This process of changing context, of moving from faith to doubt to skepticism, has been long and gradual. There was a time when I was thoroughly immersed in the belief, when I was a young boy, terrified of Satan and his wood-fired brick ovens, all cranked up and crammed with the burning flesh of axe murderers and also people who had forgotten to go to church one Sunday and then stepped out into the street without looking both ways.
Hell was but a single option out of the three open to an expired Catholic, and by far the worst. It was a terrible place, which was probably how it got its name. Had it been just moderately unpleasant, it might have been called Heck, or Sam Hill Station, or maybe the Hades Motor Lodge, with the ferrymen on the rivers to the underworld offering light refreshments to their passengers.
Instead we got a dungeon of flames, pools of sulfur, and three-headed dogs. Being sentenced to eternal damnation meant you were in for a miserable existence, where mere agony and anguish would be things to look forward to. In fact, if Hell were listed on one of those travel websites today, most of the reviews would be pretty negative:
“Dinner burnt every night and air conditioning never worked. Mini-fridge stocked with hot sauce. Fire alarm blaring constantly. Worst of all, ad said free breakfast, but we were charged anyway. Manager and staff all extremely rude.”
And yet, my most secret desire was to see it with my own eyes. I wanted to wander around for a while, an afternoon jaunt, the way you might stroll into a cemetery just for that sense of relief that comes with being able to stroll back out. But visitors’ passes, I suspected, were not available to the general public. Tickets were one-way and non-transferable. All sales were final.

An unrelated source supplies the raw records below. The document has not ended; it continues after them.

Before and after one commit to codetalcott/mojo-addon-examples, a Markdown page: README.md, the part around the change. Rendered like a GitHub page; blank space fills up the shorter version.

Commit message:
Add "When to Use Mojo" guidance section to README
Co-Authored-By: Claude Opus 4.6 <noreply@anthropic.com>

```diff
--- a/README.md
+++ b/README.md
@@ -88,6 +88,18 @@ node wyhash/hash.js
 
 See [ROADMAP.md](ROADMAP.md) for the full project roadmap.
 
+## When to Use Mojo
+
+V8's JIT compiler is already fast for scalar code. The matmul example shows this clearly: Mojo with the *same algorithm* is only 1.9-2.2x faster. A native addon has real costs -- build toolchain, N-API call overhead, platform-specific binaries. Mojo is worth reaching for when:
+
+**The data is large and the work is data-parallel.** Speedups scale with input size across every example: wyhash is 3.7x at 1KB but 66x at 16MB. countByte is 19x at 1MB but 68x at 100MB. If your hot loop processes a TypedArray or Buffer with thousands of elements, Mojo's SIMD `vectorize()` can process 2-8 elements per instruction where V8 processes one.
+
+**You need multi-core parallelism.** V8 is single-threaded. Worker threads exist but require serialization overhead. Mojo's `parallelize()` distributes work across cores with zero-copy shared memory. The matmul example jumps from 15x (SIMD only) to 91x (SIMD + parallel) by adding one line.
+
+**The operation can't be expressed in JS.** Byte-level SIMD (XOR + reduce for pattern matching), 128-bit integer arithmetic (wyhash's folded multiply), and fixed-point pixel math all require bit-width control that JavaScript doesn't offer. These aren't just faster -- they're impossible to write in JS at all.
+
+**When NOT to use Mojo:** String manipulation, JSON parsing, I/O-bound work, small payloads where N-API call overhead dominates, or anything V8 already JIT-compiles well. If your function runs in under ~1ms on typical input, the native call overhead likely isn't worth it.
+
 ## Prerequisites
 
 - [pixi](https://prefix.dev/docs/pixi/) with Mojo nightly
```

For me, Hell was something like the basement of a long-condemned warehouse, a dark and acrid pit overflowing with evil shadows and the screams of the hopeless. That impression was a composite of what I had learned in religion class and the images and feelings I collected when my cousin and I ventured to the lowest depths of his apartment building. It was all dust and decay and dim piles of death and desertion down there. And, of course, the incinerator – a massive metal door concealing a blaze that burned without end. Anything put into the chute would fall into that merciless heat and be converted to ash, just as the holy martyrs of early Christianity had been tortured and killed by the Romans. And just as all sinners who died without grace were destined to be consumed forever.
This picture was reaffirmed in countless films, all depicting relentless suffering and howling wickedness. According to the movies, the road to Hell was mostly paved with signed contracts – bargains the greedy and the gullible would make with the devil, pledging their immortal souls in exchange for a few years of wealth and influence, or for another taste of youth.
Those souls were valuable assets. I was never quite sure what gave them such worth, but the devil hoarded them the way wealthy celebrities collect antique sports cars, or the way struggling writers stockpile paper clips and old computer cables. He could never have enough.
The devil was also a skilled salesman and was always trying to get people to write their names on sheets of paper. These would become legal documents, which he would fold up and put into his pocket, only to pull them out later when it was time to collect. Sometimes the wording would change after the signature had been inscribed, so that the person was unaware of what they had agreed to. This added to the devil’s reputation as a ruthless liar, a hideous creature who had horns and a tail and carried around a pitchfork, but who also happened to be a snappy dresser.
In school, we were allowed to use only fountain pens. I prayed that Satan’s was a ball-point, because that would help me resist him, even if he were waving a new model train set in front of my face, or a ten-year supply of Milk Duds, or free pizza for life. My soul, apparently, could command such a price.